As you all know, the inverse square law states that light gets weaker in proportion to the square of the distance.

So at twice the distance I get one fourth of the light. At three times the distance, one ninth of the light. And so on.

Good. So if I aim a flash at an object at one metre and get good exposure at f/5.6, then at two metres distance I expect two stops less light, i.e. f/2.8, two stops more open (i.e. 4x more light).

Let’s see. First, let’s use an LED flash light. At f/5.6:

Now when I move from 1m to 2m and make the aperture f/2.8, it should be equally bright:

What gives? It’s brighter! Only by reducing the exposure 0.5 stops do I get to the same brightness (as verified with the histogram, and looking only at the lit part):

So it seems that the inverse square law does not hold!

Here’s another example. I will shoot at 1m, 1.4m, and 2m. If the first shot is at f/8, the second one should be at f/5.6 (half the light, because 1.4 squared is 2), and the third f/4 (a quarter of the light, because 2 squared is 4). When I do that, I get:

Hard to see here, but they get brighter each time, while theory says they should stay the same.

Only by reducing the second picture by 0.25 stops, and the third picture by 0.5 stops, do I get the same exposure. So my flash apparently needs to be corrected by -0.25 stops per stop.

Wait. Is this crazy Mr Willems saying the Inverse Square Law is incorrect?

Yes. Yes, he is. I am. I am saying exactly that. The Inverse Square Law does not apply. Not to concentrated beams. The Inverse Square Law applies only to point sources of light that radiate that light evenly in all directions. When we move the light away from the subject, the angle loses us photons, but the moment we “catch” some of these lost photons and send them to the object we are lighting anyway—and that is exactly what we are doing with a concentrated beam—that moment, the law no longer holds. Yes, the light gets weaker, but by a smaller amount. That smaller amount, the “escaping photon recapture rate”, or “EPR rate” if you like silly acronyms, is +0.25 stop per stop lost, in the case of my Canon flash.

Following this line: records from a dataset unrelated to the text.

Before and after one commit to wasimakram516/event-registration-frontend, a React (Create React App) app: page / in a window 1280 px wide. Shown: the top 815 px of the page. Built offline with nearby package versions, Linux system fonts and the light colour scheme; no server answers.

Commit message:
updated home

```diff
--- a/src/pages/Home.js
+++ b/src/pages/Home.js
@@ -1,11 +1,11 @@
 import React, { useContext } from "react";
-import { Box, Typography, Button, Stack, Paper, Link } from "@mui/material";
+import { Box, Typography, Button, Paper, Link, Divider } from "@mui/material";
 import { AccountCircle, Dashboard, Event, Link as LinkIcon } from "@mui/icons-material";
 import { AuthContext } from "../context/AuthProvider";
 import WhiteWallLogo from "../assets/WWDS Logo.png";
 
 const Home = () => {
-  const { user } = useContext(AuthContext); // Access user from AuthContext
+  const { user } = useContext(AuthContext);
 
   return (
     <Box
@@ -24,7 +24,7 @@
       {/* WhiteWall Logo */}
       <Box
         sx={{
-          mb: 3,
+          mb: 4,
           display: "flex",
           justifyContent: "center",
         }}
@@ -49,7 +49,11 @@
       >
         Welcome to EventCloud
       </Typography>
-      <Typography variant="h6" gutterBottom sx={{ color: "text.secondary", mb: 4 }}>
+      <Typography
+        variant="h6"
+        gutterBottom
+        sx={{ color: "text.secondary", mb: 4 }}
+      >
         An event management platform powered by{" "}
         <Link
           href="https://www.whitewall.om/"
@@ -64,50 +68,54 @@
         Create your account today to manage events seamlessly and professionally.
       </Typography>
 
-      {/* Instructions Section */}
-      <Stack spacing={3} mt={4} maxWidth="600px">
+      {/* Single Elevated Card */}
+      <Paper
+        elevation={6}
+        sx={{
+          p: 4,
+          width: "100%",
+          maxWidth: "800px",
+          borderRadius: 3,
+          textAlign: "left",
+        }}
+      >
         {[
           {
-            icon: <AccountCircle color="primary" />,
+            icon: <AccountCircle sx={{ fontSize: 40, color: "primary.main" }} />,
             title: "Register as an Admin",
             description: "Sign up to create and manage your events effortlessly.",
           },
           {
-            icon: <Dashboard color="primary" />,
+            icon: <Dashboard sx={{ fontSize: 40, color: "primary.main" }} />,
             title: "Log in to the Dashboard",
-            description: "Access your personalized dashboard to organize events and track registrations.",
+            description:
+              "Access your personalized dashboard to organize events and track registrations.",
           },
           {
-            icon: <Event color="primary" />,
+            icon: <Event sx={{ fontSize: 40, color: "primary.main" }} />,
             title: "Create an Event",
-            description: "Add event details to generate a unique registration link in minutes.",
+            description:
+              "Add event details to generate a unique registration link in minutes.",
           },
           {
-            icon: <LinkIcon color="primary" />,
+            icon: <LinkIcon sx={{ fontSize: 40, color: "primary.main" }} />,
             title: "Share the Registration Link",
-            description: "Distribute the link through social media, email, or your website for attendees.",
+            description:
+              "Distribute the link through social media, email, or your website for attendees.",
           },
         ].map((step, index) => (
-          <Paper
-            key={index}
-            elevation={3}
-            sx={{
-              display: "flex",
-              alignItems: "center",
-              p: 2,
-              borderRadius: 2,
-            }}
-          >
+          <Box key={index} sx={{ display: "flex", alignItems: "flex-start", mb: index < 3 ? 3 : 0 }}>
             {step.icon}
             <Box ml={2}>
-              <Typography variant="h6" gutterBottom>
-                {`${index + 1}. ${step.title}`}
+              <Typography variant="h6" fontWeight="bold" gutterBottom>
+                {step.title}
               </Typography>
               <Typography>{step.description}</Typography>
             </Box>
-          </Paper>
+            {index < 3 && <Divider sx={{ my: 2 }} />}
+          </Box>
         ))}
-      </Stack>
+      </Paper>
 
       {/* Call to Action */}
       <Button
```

So what would affect the numbers?

Clearly, at the extreme end, with a laser beam, the correction is virtually +1 stop per stop lost (think about it: how else could we do moonbounce, where we bounce a laser off the surface of the moon). Meaning, the light does not go down at all with distance.  With a flash light, it is, as you see, a little less extreme: there is dropoff; just a little less than you would expect. With a large softbox that radiates in all directions, you will get something closer to the inverse Square Law. With an umbrella, you get closer to it still.

But this is not a theoretical discussion, of interest only to geeks. This is important in practice to us photographers. If I move a snooted hair light twice as far away from the subjects it is lighting I should get two stops less light (2 squared = 4). But the light reduces less than that. So instead of going, say, from f/8 to f/4, I might need to go from f/8 to, say, f/5.

My advice: Learn how the light sources you use (straight flash, bounced flash, umbrella, softbox, etc) behave when you double the distance. Do this in the dark, so ambient light plays no role. Easy enough, and then you have an idea that will be valuable in real-life practice.


Check out my e-books on http://learning.photography/collections/books and learn everything I know. Taught in a logical fashion, these extensive e-books (PDFs with 100-200 pages each) will help you get up to scratch quickly with all the latest techniques. And when combined with a few hours’ private coaching, in person or via Google Hangouts, you have no idea of the places you’ll go. You’ll be a pro!